The Law Society is encouraging people to consider what happens to their online presence when they die, and to include their “digital assets” (emails, photos etc) in their wills.

A survey commissioned by the Law Society revealed that three quarters of those surveyed do not know what happens to their online presence when they die, and 93% of the 1,000 respondents who have a will have not included any digital assets. Only 7% of those surveyed responded that they fully understood what this meant.

Law Society president David Greene said: ‘Photos, social media accounts and emails from loved ones are often just as treasured as physical possessions – and yet very few people understand what happens to their digital assets or why it is important to include them in their will.’

There are several potential issues with overlooking the treatment of digital assets on death: it can block access to information needed by loved ones for probate, such as online back accounts, and prevent access to treasured assets such as family photos.
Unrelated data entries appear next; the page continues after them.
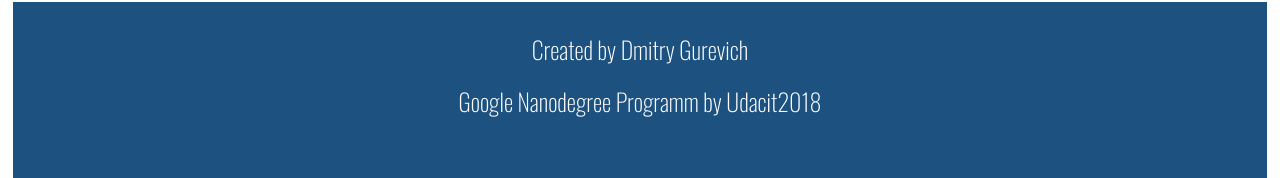
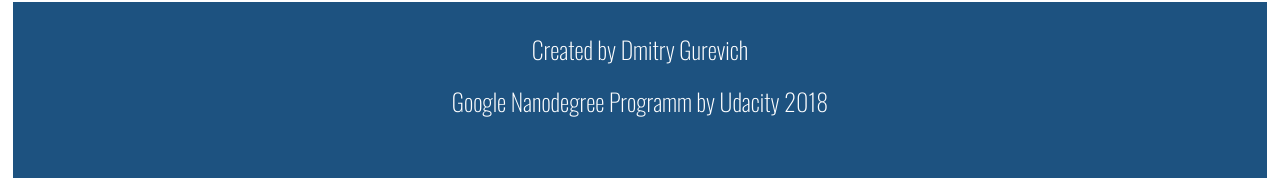
Before and after one commit to omicrondg/PortfolioWebSite, a plain HTML site: page index.html in a window 1280 px wide. Shown: the part 1885-2063 px from the top of the page. Drawn offline with nearby package versions, Linux system fonts and the light colour scheme.

Commit message:
text correction

```diff
--- a/index.html
+++ b/index.html
@@ -99,7 +99,7 @@
     <div class="creator">
       <p>Created by Dmitry Gurevich</p>
     </div>
-    <p class="programm">Google Nanodegree Programm by Udacit2018</p>
+    <p class="programm">Google Nanodegree Programm by Udacity 2018</p>
     <p class="photos" hidden>Photo by Jamison McAndie oUnsplash</p>
   </footer>
 </body>
```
Although the pandemic focused the minds of many to such matters, causing a noted increase in the number of people making and updating wills, the survey recorded that only 29% of the respondents had an up to date will.

The clear message is to ensure that you have an accessible record of online passwords to ensure that your loved ones who are faced with dealing with your affairs are spared as much stress as possible at an already emotionally challenging time.